The September 11, 2001, terrorist attacks drastically altered daily norms for many Americans, from heightened security measures at airports to the expectation that a camera is watching every move in public.
Department of Political Science News
The Christian Science Monitor featured the research of political science professor Anthony Nownes in a story examining whether celebrity endorsements could help or hurt candidates in the presidential race.
Nathan Kelly, associate professor of political science, wrote this column for The Hill tackling several topics including financial deregulation, the Republican Party repeating history and Democrats’ need to break from the recent past.
WATE-TV Channel 6 interviewed Anthony Nownes, professor of political science, for this story examining why some Knoxville voters are perplexed by Donald Trump and Hillary Clinton as presidential choices.
Joe Jarret, a lecturer in the Department of Political Science, has won two national awards for his contribution to the field of risk management.

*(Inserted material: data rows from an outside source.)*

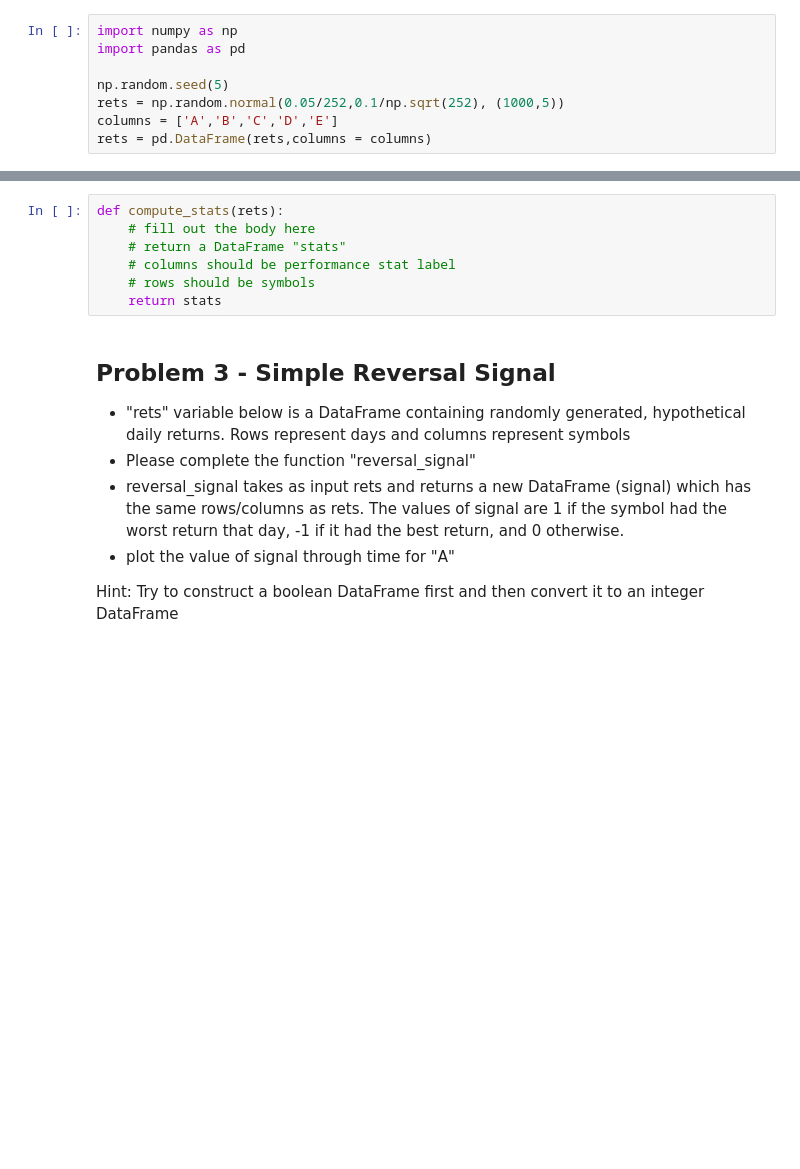
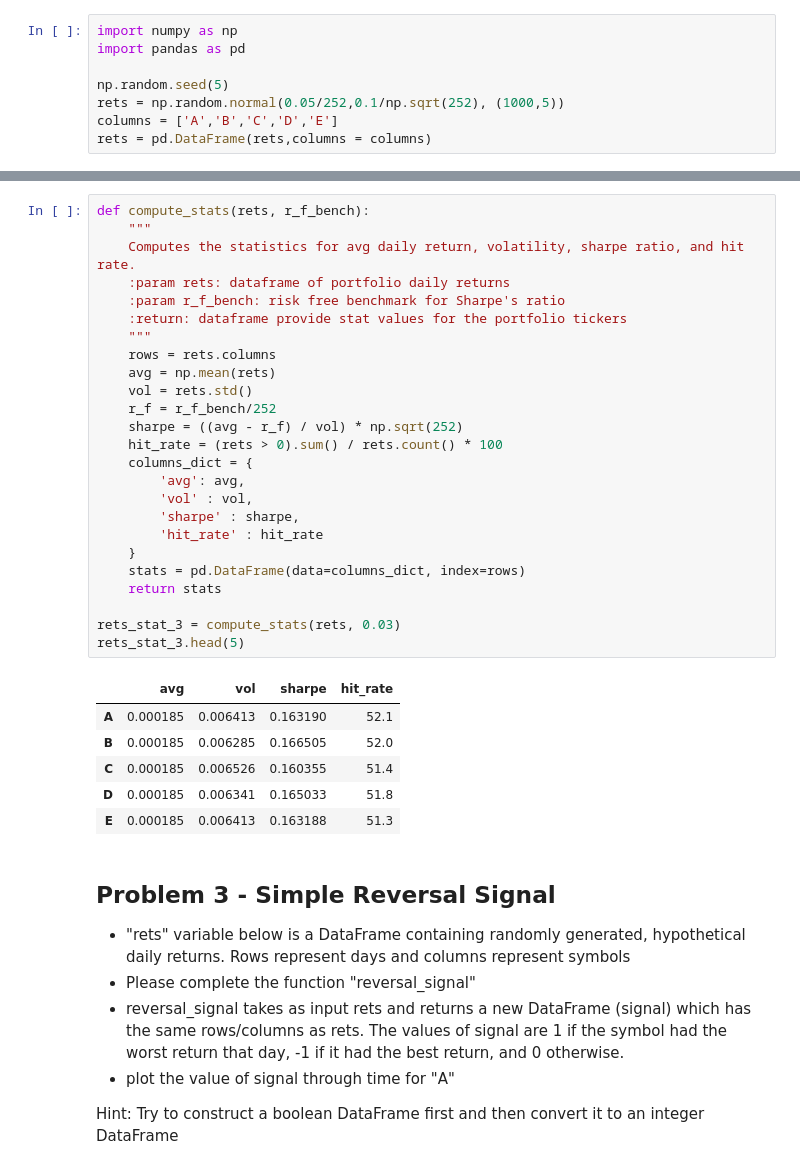
Before and after one commit to Brice-Dev-Lab/WSQ-Training-Modules, a Jupyter notebook: pandas_more/homework/Homework2.ipynb, the cells around one changed output, grey strips where cells are left out. Saved outputs shown, nothing was run; the diff lists cells and outputs as text; blank space fills up the shorter version.

```diff
--- a/pandas_more/homework/Homework2.ipynb
+++ b/pandas_more/homework/Homework2.ipynb
@@ -82,10 +105,35 @@ rets = pd.DataFrame(rets,columns = columns)
 # %%
-def compute_stats(rets):
-    # fill out the body here
-    # return a DataFrame "stats"
-    # columns should be performance stat label
-    # rows should be symbols
+def compute_stats(rets, r_f_bench):
+    """
+    Computes the statistics for avg daily return, volatility, sharpe ratio, and hit rate.
+    :param rets: dataframe of portfolio daily returns
+    :param r_f_bench: risk free benchmark for Sharpe's ratio
+    :return: dataframe provide stat values for the portfolio tickers
+    """
+    rows = rets.columns
+    avg = np.mean(rets)
+    vol = rets.std()
+    r_f = r_f_bench/252
+    sharpe = ((avg - r_f) / vol) * np.sqrt(252)
+    hit_rate = (rets > 0).sum() / rets.count() * 100
+    columns_dict = {
+        'avg': avg,
+        'vol' : vol,
+        'sharpe' : sharpe,
+        'hit_rate' : hit_rate
+    }
+    stats = pd.DataFrame(data=columns_dict, index=rows)
     return stats
+
+rets_stat_3 = compute_stats(rets, 0.03)
+rets_stat_3.head(5)
+# %% [output]
+|  | avg | vol | sharpe | hit_rate |
+| A | 0.000185 | 0.006413 | 0.163190 | 52.1 |
+| B | 0.000185 | 0.006285 | 0.166505 | 52.0 |
+| C | 0.000185 | 0.006526 | 0.160355 | 51.4 |
+| D | 0.000185 | 0.006341 | 0.165033 | 51.8 |
+| E | 0.000185 | 0.006413 | 0.163188 | 51.3 |
 # %% [markdown]
 ## Problem 3 - Simple Reversal Signal
 - "rets" variable below is a DataFrame containing randomly generated, hypothetical daily returns. Rows represent days and columns represent symbols
```
Also changed, not shown: parts of 2 cells of this notebook.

The 2016 presidential elections will likely be one of the nation’s historic races—both because of the presumptive candidates and the voter groups each will drive to the polls—according to Richard Pacelle, a UT political science expert and head of the Department of Political Science.
The Washington Post recently interviewed Anthony Nownes, a professor of political science, for a story examining the impact of endorsements from celebrities and sports figures in this year’s presidential election.
Rich Pacelle, head of the UT Department of Political Science, this week made several appearances in national and local media on topics ranging from guns on campus to the future of the presidential race.
The Washington Post recently featured UT political science graduate Abdusalam Omer in this story about his efforts to bring change to the nation of Somalia
Republican presidential candidates Ted Cruz and John Kasich have suspended—or plan to end—their campaigns, which virtually guarantees that Donald Trump will be the party’s nominee, according to political science expert Rich Pacelle.